■ **What the exercise asks**:
Write out the data word for word, taking care that no picture is carried over.

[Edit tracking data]
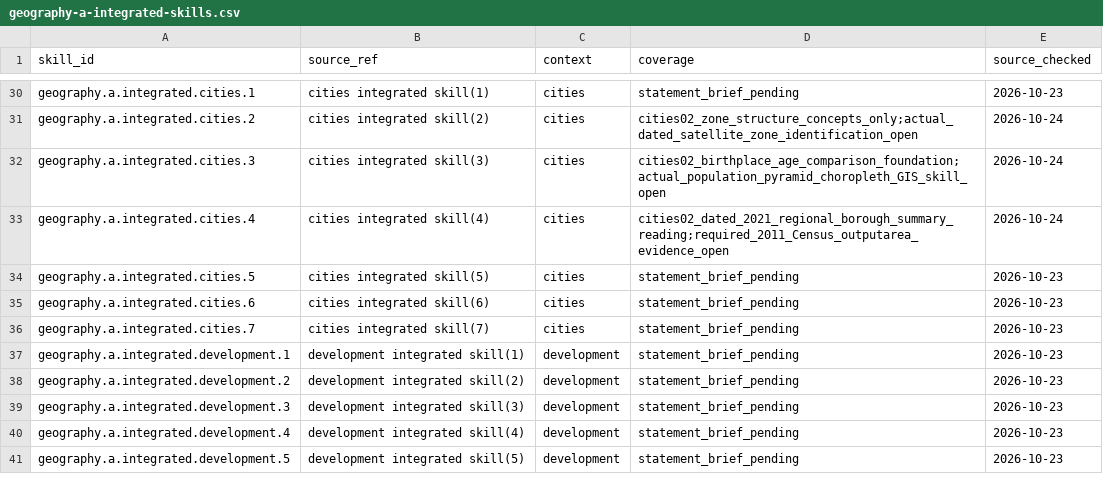
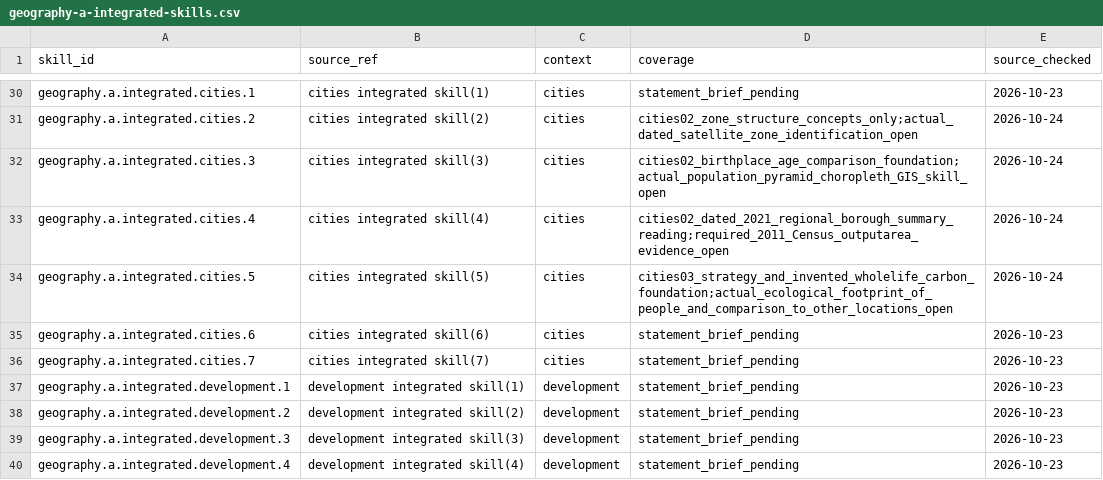
Before and after one commit to adamscourfield/crashcourse, a CSV file: curriculum/geography-a-integrated-skills.csv, drawn as a sheet; only a part is shown, gaps mark what is left out; the shorter side is filled out with more unchanged rows.

```diff
--- a/curriculum/geography-a-integrated-skills.csv
+++ b/curriculum/geography-a-integrated-skills.csv
@@ -33,3 +33,3 @@ geography.a.integrated.cities.3,cities integrated skill(3),cities,cities02_birth
 geography.a.integrated.cities.4,cities integrated skill(4),cities,cities02_dated_2021_regional_borough_summary_reading;required_2011_Census_outputarea_evidence_open,2026-10-24
-geography.a.integrated.cities.5,cities integrated skill(5),cities,statement_brief_pending,2026-10-23
+geography.a.integrated.cities.5,cities integrated skill(5),cities,cities03_strategy_and_invented_wholelife_carbon_foundation;actual_ecological_footprint_of_people_and_comparison_to_other_locations_open,2026-10-24
 geography.a.integrated.cities.6,cities integrated skill(6),cities,statement_brief_pending,2026-10-23
```
Also changed, not shown: curriculum/geography-a-requirements.csv, curriculum/lesson-register.csv, 18 other files.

■ **Expected answer**:
Before and after one commit to adamscourfield/crashcourse, a CSV file: curriculum/geography-a-integrated-skills.csv, drawn as a sheet; only a part is shown, gaps mark what is left out; the shorter side is filled out with more unchanged rows.

```diff
--- a/curriculum/geography-a-integrated-skills.csv
+++ b/curriculum/geography-a-integrated-skills.csv
@@ -33,3 +33,3 @@ geography.a.integrated.cities.3,cities integrated skill(3),cities,cities02_birth
 geography.a.integrated.cities.4,cities integrated skill(4),cities,cities02_dated_2021_regional_borough_summary_reading;required_2011_Census_outputarea_evidence_open,2026-10-24
-geography.a.integrated.cities.5,cities integrated skill(5),cities,statement_brief_pending,2026-10-23
+geography.a.integrated.cities.5,cities integrated skill(5),cities,cities03_strategy_and_invented_wholelife_carbon_foundation;actual_ecological_footprint_of_people_and_comparison_to_other_locations_open,2026-10-24
 geography.a.integrated.cities.6,cities integrated skill(6),cities,statement_brief_pending,2026-10-23
```
Also changed, not shown: curriculum/geography-a-requirements.csv, curriculum/lesson-register.csv, 18 other files.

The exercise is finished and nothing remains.